§ What the task requires
Please retype the data that follows, starting at the line containing "C --> D[Client Connects]" and stopping after the last line.

[Start of section]

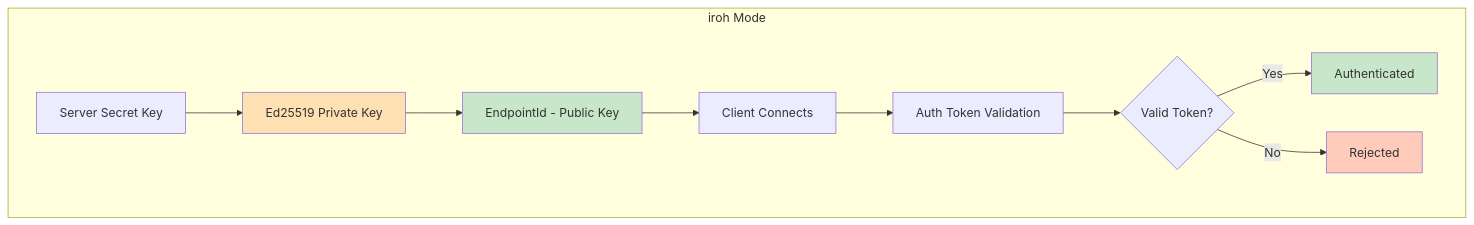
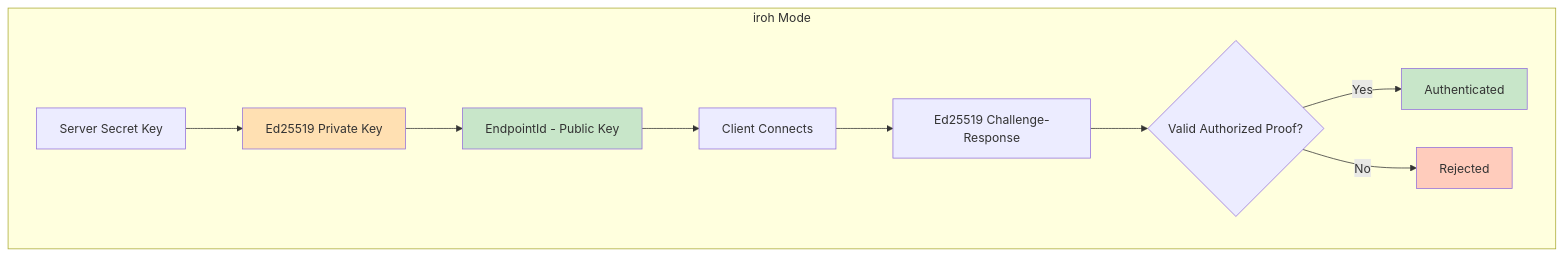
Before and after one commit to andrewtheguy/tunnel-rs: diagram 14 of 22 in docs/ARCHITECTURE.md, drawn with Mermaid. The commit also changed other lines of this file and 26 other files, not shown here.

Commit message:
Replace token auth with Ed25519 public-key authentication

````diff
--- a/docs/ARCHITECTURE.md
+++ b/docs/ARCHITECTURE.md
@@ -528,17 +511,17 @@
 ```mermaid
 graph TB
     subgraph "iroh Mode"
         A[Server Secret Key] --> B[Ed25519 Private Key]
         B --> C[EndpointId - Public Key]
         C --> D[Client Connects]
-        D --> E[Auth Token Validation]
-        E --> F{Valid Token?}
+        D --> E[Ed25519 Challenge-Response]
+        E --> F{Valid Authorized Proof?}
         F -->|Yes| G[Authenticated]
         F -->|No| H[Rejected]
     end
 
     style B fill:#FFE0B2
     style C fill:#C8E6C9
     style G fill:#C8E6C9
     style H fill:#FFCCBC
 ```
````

[End of section]

§ Result for this task
         C --> D[Client Connects]
-        D --> E[Auth Token Validation]
-        E --> F{Valid Token?}
+        D --> E[Ed25519 Challenge-Response]
+        E --> F{Valid Authorized Proof?}
         F -->|Yes| G[Authenticated]
         F -->|No| H[Rejected]
     end
 
     style B fill:#FFE0B2
     style C fill:#C8E6C9
     style G fill:#C8E6C9
     style H fill:#FFCCBC
 ```
````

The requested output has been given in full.